Interview with Tony nominee Michael Shannon
Oscar nominee Michael Shannon can currently be seen in his Tony-nominated performance as Jamie Tyrone in the Roundabout Theatre Company's revival of Long Day's Journey Into Night at Broadway's American Airlines Theatre.
Michael previously made his Broadway debut in Grace in 2012. Off-Broadway he has appeared in the Public's The Little Flower of East Orange, Soho Playhouse's Killer Joe, and Mistakes Were Made, Our Town and Bug, all at the Barrow Street Theatre.
He is also well known for his extensive screen career, including roles on Boardwalk Empire, The Iceman, Take Shelter, and DC Comics' Man of Steel.
We caught up with Michael to talk about the lasting appeal of Long Day's Journey Into Night a
Thomas Hayden Millward: Congratulations, Michael, on both your Drama Desk and Tony Award nominations for ‘Long Day’s Journey Into Night.’
Michael Shannon: Thank you. Yes, it’s quite an honour.
THM: So, what do you think it is that keep’s bringing people back to see this classic play? What keeps it relevant in today’s society?

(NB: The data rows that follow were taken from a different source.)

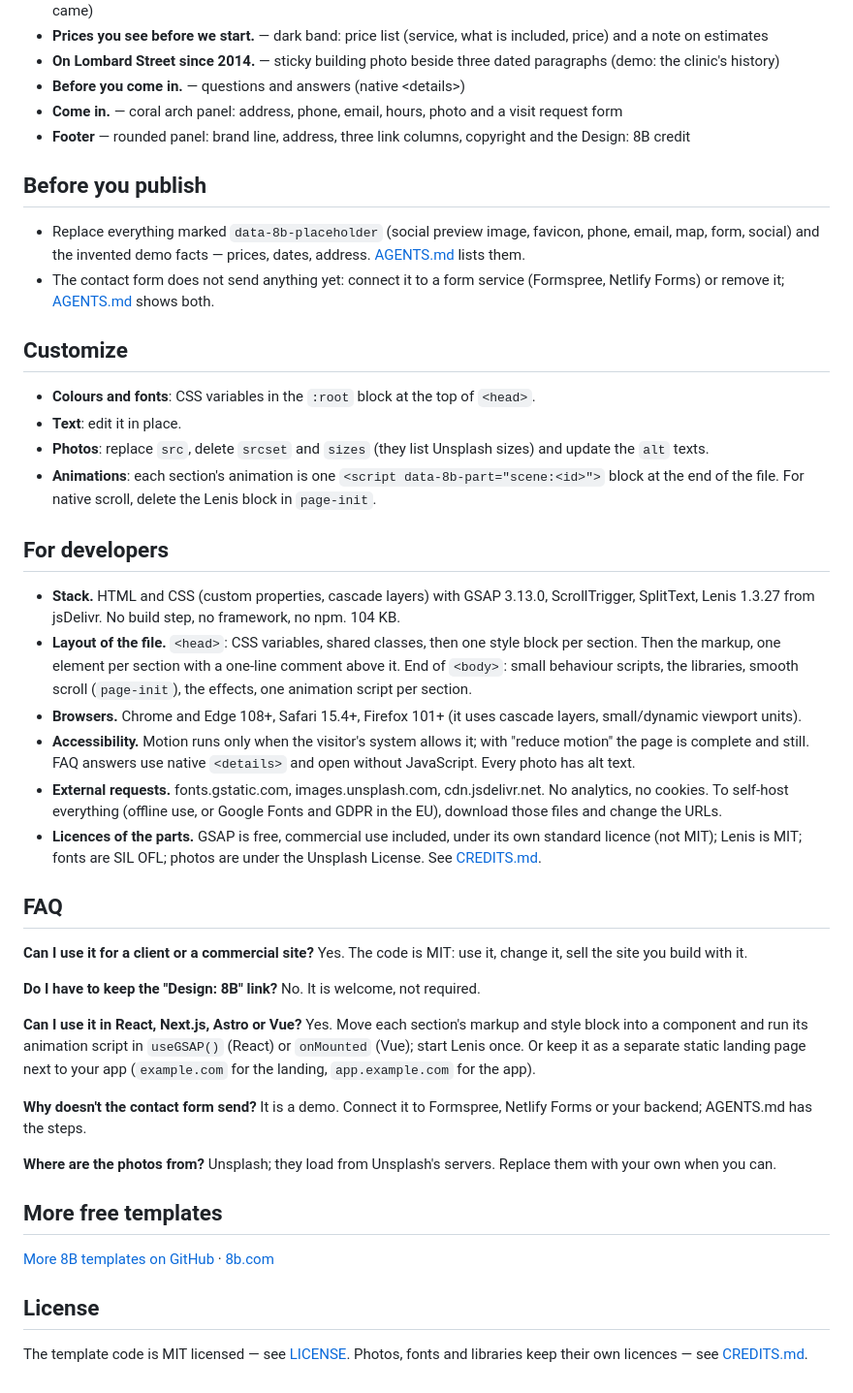
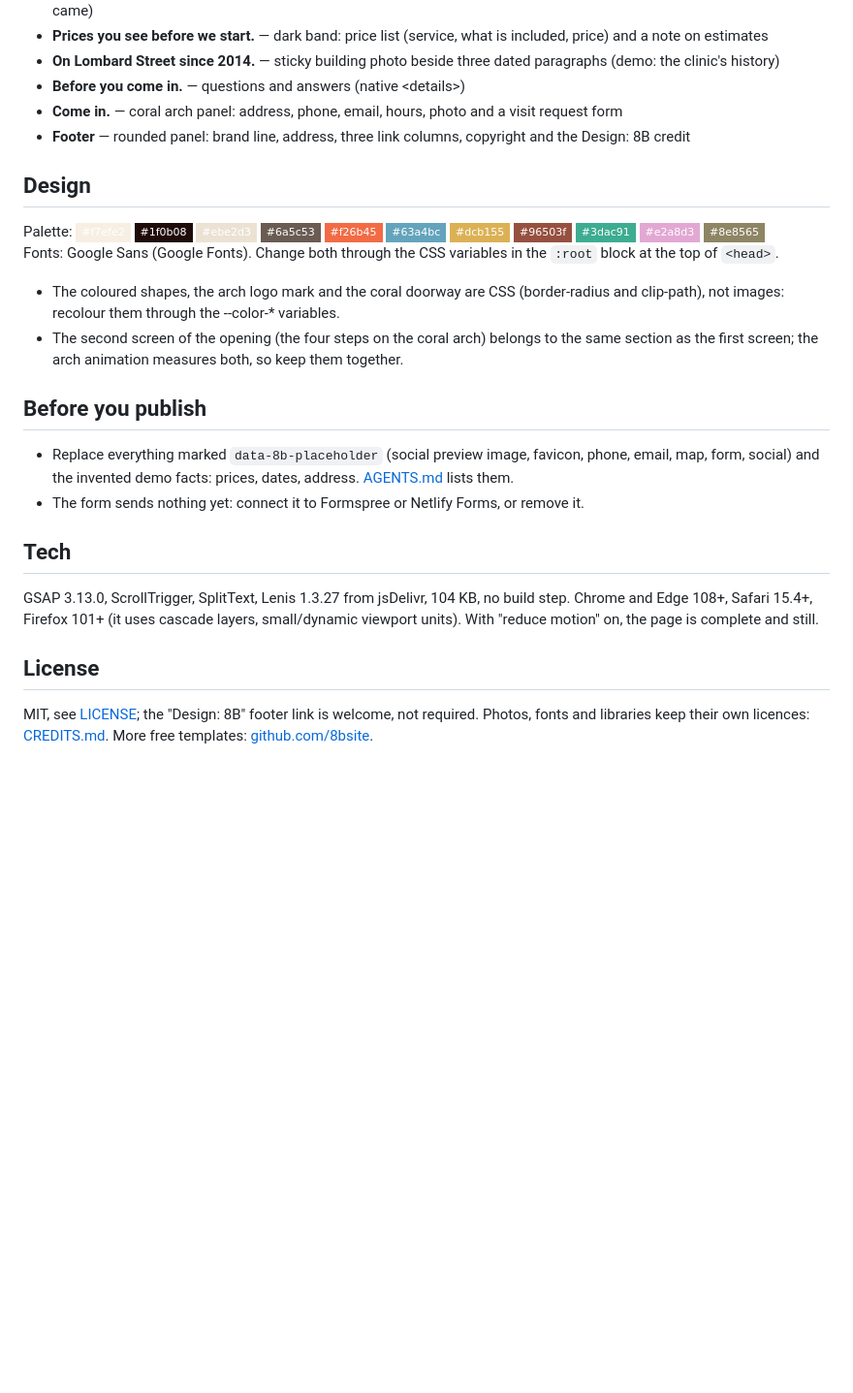
Before and after one commit to 8bsite/veterinary-website-template, a Markdown page: README.md, the part around one of its changes. Shown at 97% size. GitHub-like rendering; badges without logos; blank space fills up the shorter version.

Commit message:
README: shorter, with the palette, fonts and notes of this template

```diff
--- a/README.md
+++ b/README.md
@@ -48,43 +48,23 @@ Pick one:
 - **Come in.** — coral arch panel: address, phone, email, hours, photo and a visit request form
 - **Footer** — rounded panel: brand line, address, three link columns, copyright and the Design: 8B credit
 
+## Design
+
+Palette: ![#f7efe2](https://img.shields.io/badge/-%23f7efe2-f7efe2?style=flat-square) ![#1f0b08](https://img.shields.io/badge/-%231f0b08-1f0b08?style=flat-square) ![#ebe2d3](https://img.shields.io/badge/-%23ebe2d3-ebe2d3?style=flat-square) ![#6a5c53](https://img.shields.io/badge/-%236a5c53-6a5c53?style=flat-square) ![#f26b45](https://img.shields.io/badge/-%23f26b45-f26b45?style=flat-square) ![#63a4bc](https://img.shields.io/badge/-%2363a4bc-63a4bc?style=flat-square) ![#dcb155](https://img.shields.io/badge/-%23dcb155-dcb155?style=flat-square) ![#96503f](https://img.shields.io/badge/-%2396503f-96503f?style=flat-square) ![#3dac91](https://img.shields.io/badge/-%233dac91-3dac91?style=flat-square) ![#e2a8d3](https://img.shields.io/badge/-%23e2a8d3-e2a8d3?style=flat-square) ![#8e8565](https://img.shields.io/badge/-%238e8565-8e8565?style=flat-square)
+Fonts: Google Sans (Google Fonts). Change both through the CSS variables in the `:root` block at the top of `<head>`.
+
+- The coloured shapes, the arch logo mark and the coral doorway are CSS (border-radius and clip-path), not images: recolour them through the --color-* variables.
+- The second screen of the opening (the four steps on the coral arch) belongs to the same section as the first screen; the arch animation measures both, so keep them together.
+
 ## Before you publish
 
-- Replace everything marked `data-8b-placeholder` (social preview image, favicon, phone, email, map, form, social) and the invented demo facts — prices, dates, address. [AGENTS.md](AGENTS.md) lists them.
-- The contact form does not send anything yet: connect it to a form service (Formspree, Netlify Forms) or remove it; [AGENTS.md](AGENTS.md) shows both.
+- Replace everything marked `data-8b-placeholder` (social preview image, favicon, phone, email, map, form, social) and the invented demo facts: prices, dates, address. [AGENTS.md](AGENTS.md) lists them.
+- The form sends nothing yet: connect it to Formspree or Netlify Forms, or remove it.
 
-## Customize
+## Tech
 
-- **Colours and fonts**: CSS variables in the `:root` block at the top of `<head>`.
-- **Text**: edit it in place.
-- **Photos**: replace `src`, delete `srcset` and `sizes` (they list Unsplash sizes) and update the `alt` texts.
-- **Animations**: each section's animation is one `<script data-8b-part="scene:<id>">` block at the end of the file. For native scroll, delete the Lenis block in `page-init`.
-
-## For developers
-
-- **Stack.** HTML and CSS (custom properties, cascade layers) with GSAP 3.13.0, ScrollTrigger, SplitText, Lenis 1.3.27 from jsDelivr. No build step, no framework, no npm. 104 KB.
-- **Layout of the file.** `<head>`: CSS variables, shared classes, then one style block per section. Then the markup, one element per section with a one-line comment above it. End of `<body>`: small behaviour scripts, the libraries, smooth scroll (`page-init`), the effects, one animation script per section.
-- **Browsers.** Chrome and Edge 108+, Safari 15.4+, Firefox 101+ (it uses cascade layers, small/dynamic viewport units).
-- **Accessibility.** Motion runs only when the visitor's system allows it; with "reduce motion" the page is complete and still. FAQ answers use native `<details>` and open without JavaScript. Every photo has alt text.
-- **External requests.** fonts.gstatic.com, images.unsplash.com, cdn.jsdelivr.net. No analytics, no cookies. To self-host everything (offline use, or Google Fonts and GDPR in the EU), download those files and change the URLs.
-- **Licences of the parts.** GSAP is free, commercial use included, under its own standard licence (not MIT); Lenis is MIT; fonts are SIL OFL; photos are under the Unsplash License. See [CREDITS.md](CREDITS.md).
-
-## FAQ
-
-**Can I use it for a client or a commercial site?** Yes. The code is MIT: use it, change it, sell the site you build with it.
-
-**Do I have to keep the "Design: 8B" link?** No. It is welcome, not required.
-
-**Can I use it in React, Next.js, Astro or Vue?** Yes. Move each section's markup and style block into a component and run its animation script in `useGSAP()` (React) or `onMounted` (Vue); start Lenis once. Or keep it as a separate static landing page next to your app (`example.com` for the landing, `app.example.com` for the app).
-
-**Why doesn't the contact form send?** It is a demo. Connect it to Formspree, Netlify Forms or your backend; AGENTS.md has the steps.
-
-**Where are the photos from?** Unsplash; they load from Unsplash's servers. Replace them with your own when you can.
-
-## More free templates
-
-[More 8B templates on GitHub](https://github.com/8bsite) · [8b.com](https://8b.com/)
+GSAP 3.13.0, ScrollTrigger, SplitText, Lenis 1.3.27 from jsDelivr, 104 KB, no build step. Chrome and Edge 108+, Safari 15.4+, Firefox 101+ (it uses cascade layers, small/dynamic viewport units). With "reduce motion" on, the page is complete and still.
 
 ## License
 
-The template code is MIT licensed — see [LICENSE](LICENSE). Photos, fonts and libraries keep their own licences — see [CREDITS.md](CREDITS.md).
+MIT, see [LICENSE](LICENSE); the "Design: 8B" footer link is welcome, not required. Photos, fonts and libraries keep their own licences: [CREDITS.md](CREDITS.md). More free templates: [github.com/8bsite](https://github.com/8bsite).
```
Also changed, not shown: other parts of README.md (+17 -17 lines).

MS: Well, for my money, it’s the most deeply personal piece of writing that I’ve ever worked on as an actor. The depths to which [Eugene] O’Neill unearthed his own family and the pathology of his own family is really astonishing. I think because he was so willing to go so deep and so personal, he was able to unearth truths that reverberate with families all over the world. I look at the character of Mary Tyrone now and I think of the epidemic of opium addiction in our country. This isn’t an antiquated problem. It’s still alive and well. And of course, alcoholism is thriving as always. It’s a period piece, but it’s not. It’s like Mary says in the play: “I can see this clearly, as if it were happening tonight.”
THM: You mentioned alcoholism, and of course, your character Jamie Tyrone spends a good portion of the play inebriated. You did the best ‘drunk’ acting I think I have ever witnessed on stage. How do you prepare yourself as an actor for that?
MS: Well, I think a lot of people get kinda uptight about it. There’s a stigma about it. The big key for me is just to relax and not worry about it very much. You can’t let it overwhelm the story and you can’t let it overwhelm the language. You want people to hear the play. But it is important that Jamie is drunk in that scene, otherwise he wouldn’t be saying what he is saying. One thing I do in the long break I have before I come back on, I turn off all the lights in my dressing room and I spend a long time in the dark, which is very disorientating. I find that helps a little bit. But it’s mostly just about being relaxed. That’s what alcohol does. It relaxes you. I just try not to give a sh*t.
THM: I also thought your sibling relationship with John Gallagher, Jr. as Edmond Tyrone was really quite moving, and brutally honest at the same time. What was it like working with John and developing that relationship together?
MS: John is up for anything, you know. He’s so open. He’s such a great scene partner because he’s attentive and alert. He gives me permission to kinda go every which way with it. I still find I’m sifting through it each night, trying to find more and that requires having a real, deep trust, and I’m able to do that with him because he’s so generous and unafraid.
THM: And as a comic book fan, I can’t let you go without thanking you for your work on “Man of Steel” portraying Zod. You did a tremendous job in bringing such a complex villain to life.
MS: Ah, thank you so much. I appreciate that. Have a good one.